My people are destroyed for lack of knowledge: because thou hast rejected knowledge, I will also reject thee, that thou shalt be no priest to me: seeing thou hast forgotten the law of thy God, I will also forget thy children. 

Hosea 4:6

The book of Hosea is a sad book, dealing with God’s impending judgment on His people.  But, as I Corinthians 10:11 tells us: “Now all these things happened unto them for ensamples: and they are written for our admonition, upon whom the ends of the world are come.”  We can look at what happened to the children of Israel and learn from it.  A wise person once said that you need to learn from the mistakes of others because you won’t live long enough to make them all yourself.  The children of Israel here made a huge mistake, and we would be wise to learn from it.

The reason that they were being destroyed was a “lack of knowledge.”  That might not seem like something drastic enough to destroy an entire nation for, but it was.  They didn’t just have a lack of knowledge in the sense that they simply hadn’t learned certain things yet.  According to this verse, they had “rejected knowledge.”  Rejecting knowledge goes beyond simply lacking knowledge.  They had the knowledge available to them and they refused it.  Does that sound familiar?

I know that I have had the knowledge of God and His law right in front of me for basically my entire life.  And I know that I have refused and rejected that knowledge far, far too many times.  These are convicting verses.  God destroyed His own people for refusing knowledge.  Thinking about that makes me so thankful for “the blood of Jesus Christ his Son” which “cleanseth us from all sin.” (I John 1:7)

We should use these passages to motivate us to not be like those who refused His knowledge.  We should be always striving to grow closer to Him and grow in our knowledge of Him.  The Israelites were destroyed for lack of knowledge.  We don’t have to be.

Mercy, Truth and Knowledge

Hear the word of the LORD, ye children of Israel: for the LORD hath a controversy with the inhabitants of the land, because there is no truth, nor mercy, nor knowledge of God in the land.

Hosea 4:1

When God begins a chapter with “Hear the word of the LORD…,” it is probably something that we should pay attention to.  And when He follows that with “…for the LORD hath a controversy with the inhabitants of the land…,” it is definitely something that we should be focused on.

The reason that the Lord had a controversy with the children of Israel was the fact that there was “no truth, nor mercy, nor knowledge of God” there.  Those three things were vitally important to the children of Israel, as the lack of them caused the nation to be destroyed.  Those three things are vitally important in our Christian lives today.  Truth, mercy, and a knowledge of God.

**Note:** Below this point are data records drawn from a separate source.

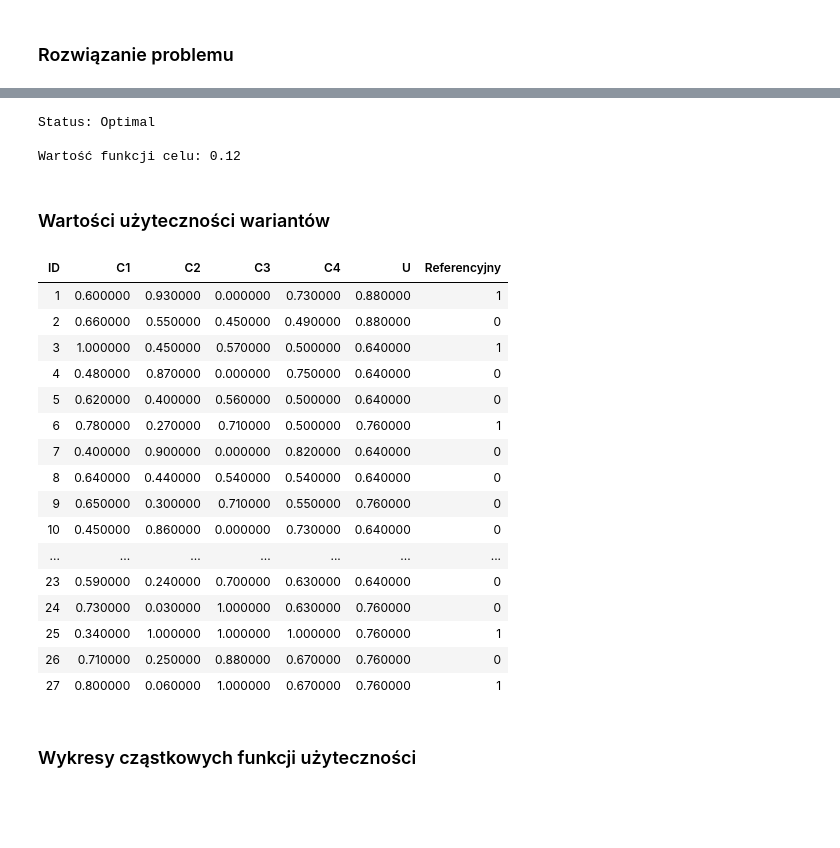
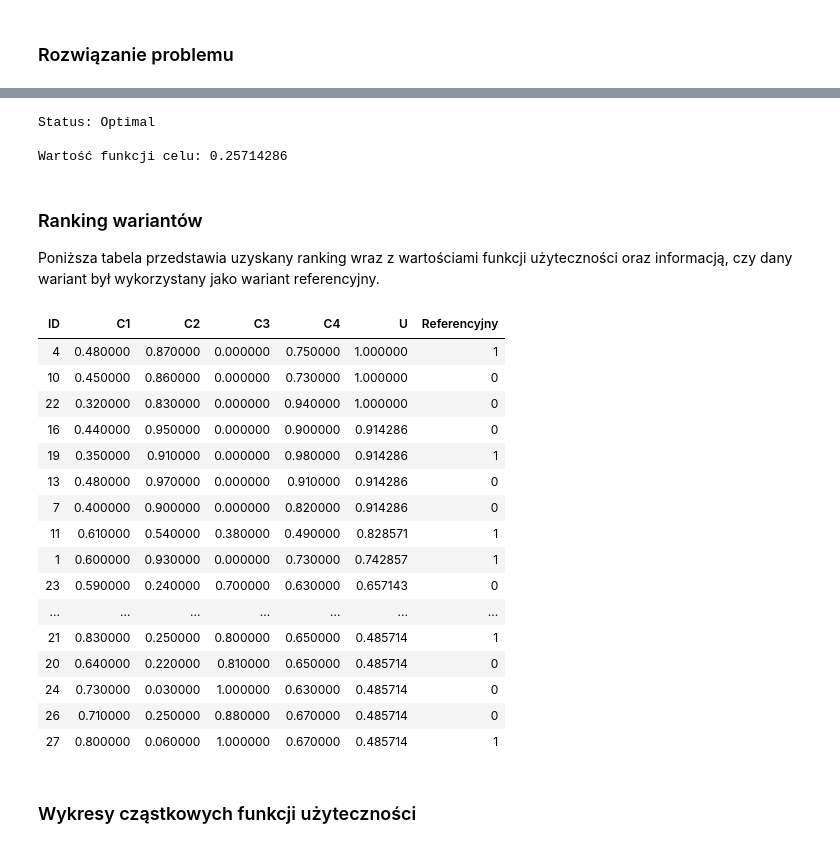
Before and after one commit to anroszkiewicz/decision-support, a Jupyter notebook: uta/uta.ipynb, the cells around one changed output, grey strips where cells are left out. Saved outputs shown, nothing was run; the diff lists cells and outputs as text; code cells hidden in the pictures; blank space fills up the shorter version.

```diff
--- a/uta/uta.ipynb
+++ b/uta/uta.ipynb
@@ -98,18 +104,18 @@ for column in data:
     if column != "ID":
         values = data[column].values.tolist()
 
-        # monotoniczność
+        # monotoniczność - sortowanie rosnąco, kryterium typu koszt
         values.sort()
         for i in range(len(values) - 1):
-            prob += criterion_vars[column][values[i]] <= criterion_vars[column][values[i+1]], f"Monotonicity_{column}_{i}"
+            prob += criterion_vars[column][values[i]] >= criterion_vars[column][values[i+1]], f"Monotonicity_{column}_{i}"
 
-        # dodatkowe ograniczenie - minimalna waga kryterium 0.1
+        # dodatkowe ograniczenie - minimalna waga kryterium 0.1 - przyjmujemy ją dla najgorszej, czyli największej wartości
+        max_val = max(values)
+        prob += criterion_vars[column][max_val] == 0.1, f"Normalize_{column}_Lowest"
+
+        # normalizacja - suma najlepszych wartości równa 100
         min_val = min(values)
-        prob += criterion_vars[column][min_val] == 0.1, f"Normalize_{column}_Lowest"
-
-        # normalizacja - suma maksymalnych wartości równa 100
-        max_val = max(values)
-        sum_max += criterion_vars[column][max_val]
+        sum_max += criterion_vars[column][min_val]
 prob += sum_max == 1, "Normalize_Criteria_Sum"
 
 # utworzenie zmiennych definiujących użyteczność wariantów
@@ -126,8 +132,8 @@ for i, variant in data.iterrows():
     ]), f"Utility_{i+1}"
 
 # dodanie ograniczeń z porównań parami
-prob += utilities[12] >= utilities[19] + e, "Prefer_12_over_19"
+prob += utilities[19] >= utilities[12] + e, "Prefer_19_over_12"
 prob += utilities[11] >= utilities[25] + e, "Prefer_11_over_25"
 prob += utilities[1] >= utilities[27] + e, "Prefer_1_over_27"
-prob += utilities[18] == utilities[27], "18_equal_27"
-prob += utilities[6] >= utilities[3] + e, "Prefer_6_over_3"
+prob += utilities[4] >= utilities[1] + e, "Prefer_4_over_1"
+prob += utilities[19] >= utilities[21] + e, "Prefer_19_over_21"
@@ -182,47 +168,51 @@ print("\nWartość funkcji celu:", value(prob.objective))
 # %% [output]
 Status: Optimal
 
-Wartość funkcji celu: 0.12
+Wartość funkcji celu: 0.25714286
-# %% [markdown]
-### Wartości użyteczności wariantów
+# %% [markdown]
+### Ranking wariantów
+
+Poniższa tabela przedstawia uzyskany ranking wraz z wartościami funkcji użyteczności oraz informacją, czy dany wariant był wykorzystany jako wariant referencyjny.
 # %%
 import numpy as np
 
 values = data["C1"].values.tolist()
 
 ranking = [0 for i in range(len(values))]
 
 for var in prob.variables():
     if var.name[0] == "U":
         number = int(var.name[2:])
         ranking[number-1] = value(var)
 
 is_reference = [0 for i in range(len(values))]
-reference_variants = [0, 2, 5, 10, 11, 18, 24, 26]
+reference_variants = [1, 4, 11, 12, 19, 21, 25, 27]
 for i in reference_variants:
-    is_reference[i] = 1
+    is_reference[i-1] = 1
 
 data['U'] = ranking
 data['Referencyjny'] = is_reference
+data = data.sort_values('U', ascending=False)
+
 display(data.style.hide())
 # %% [output]
 | ID | C1 | C2 | C3 | C4 | U | Referencyjny |
-| 1 | 0.600000 | 0.930000 | 0.000000 | 0.730000 | 0.880000 | 1 |
-| 2 | 0.660000 | 0.550000 | 0.450000 | 0.490000 | 0.880000 | 0 |
-| 3 | 1.000000 | 0.450000 | 0.570000 | 0.500000 | 0.640000 | 1 |
-| 4 | 0.480000 | 0.870000 | 0.000000 | 0.750000 | 0.640000 | 0 |
-| 5 | 0.620000 | 0.400000 | 0.560000 | 0.500000 | 0.640000 | 0 |
-| 6 | 0.780000 | 0.270000 | 0.710000 | 0.500000 | 0.760000 | 1 |
-| 7 | 0.400000 | 0.900000 | 0.000000 | 0.820000 | 0.640000 | 0 |
-| 8 | 0.640000 | 0.440000 | 0.540000 | 0.540000 | 0.640000 | 0 |
-| 9 | 0.650000 | 0.300000 | 0.710000 | 0.550000 | 0.760000 | 0 |
-| 10 | 0.450000 | 0.860000 | 0.000000 | 0.730000 | 0.640000 | 0 |
+| 4 | 0.480000 | 0.870000 | 0.000000 | 0.750000 | 1.000000 | 1 |
+| 10 | 0.450000 | 0.860000 | 0.000000 | 0.730000 | 1.000000 | 0 |
+| 22 | 0.320000 | 0.830000 | 0.000000 | 0.940000 | 1.000000 | 0 |
+| 16 | 0.440000 | 0.950000 | 0.000000 | 0.900000 | 0.914286 | 0 |
+| 19 | 0.350000 | 0.910000 | 0.000000 | 0.980000 | 0.914286 | 1 |
+| 13 | 0.480000 | 0.970000 | 0.000000 | 0.910000 | 0.914286 | 0 |
+| 7 | 0.400000 | 0.900000 | 0.000000 | 0.820000 | 0.914286 | 0 |
+| 11 | 0.610000 | 0.540000 | 0.380000 | 0.490000 | 0.828571 | 1 |
+| 1 | 0.600000 | 0.930000 | 0.000000 | 0.730000 | 0.742857 | 1 |
+| 23 | 0.590000 | 0.240000 | 0.700000 | 0.630000 | 0.657143 | 0 |
 | ... | ... | ... | ... | ... | ... | ... |
-| 23 | 0.590000 | 0.240000 | 0.700000 | 0.630000 | 0.640000 | 0 |
-| 24 | 0.730000 | 0.030000 | 1.000000 | 0.630000 | 0.760000 | 0 |
-| 25 | 0.340000 | 1.000000 | 1.000000 | 1.000000 | 0.760000 | 1 |
-| 26 | 0.710000 | 0.250000 | 0.880000 | 0.670000 | 0.760000 | 0 |
-| 27 | 0.800000 | 0.060000 | 1.000000 | 0.670000 | 0.760000 | 1 |
+| 21 | 0.830000 | 0.250000 | 0.800000 | 0.650000 | 0.485714 | 1 |
+| 20 | 0.640000 | 0.220000 | 0.810000 | 0.650000 | 0.485714 | 0 |
+| 24 | 0.730000 | 0.030000 | 1.000000 | 0.630000 | 0.485714 | 0 |
+| 26 | 0.710000 | 0.250000 | 0.880000 | 0.670000 | 0.485714 | 0 |
+| 27 | 0.800000 | 0.060000 | 1.000000 | 0.670000 | 0.485714 | 1 |
 # %% [markdown]
 ### Wykresy cząstkowych funkcji użyteczności
 # %%
```
Also changed, not shown: parts of 17 cells of this notebook.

When you think about it, they work together and one naturally leads to the another.  We start with truth.  Do we have truth today?  Some would say that there is no absolute truth, but I am not among them.  I know that there is absolute truth.  It is in the Bible.  We have truth and can know the truth.  When we look in the Bible to find the truth of God’s Words, we see ourselves for what we are.  We are sinners in desperate need of a Saviour.  And we also find the truth that there is a Saviour, Jesus Christ.  He is merciful to us, and tells us that we should, in turn, be merciful to others.  Now we have mercy.  Mercy was shown to us, and we show it to others.  And as we allow the Lord to work in us, continuing to look in His Word for His truth, we find a knowledge of God.

The children of Israel were destroyed for a lack of truth, mercy, and a knowledge of God.  We have all three available to us every day.  May we not miss that opportunity.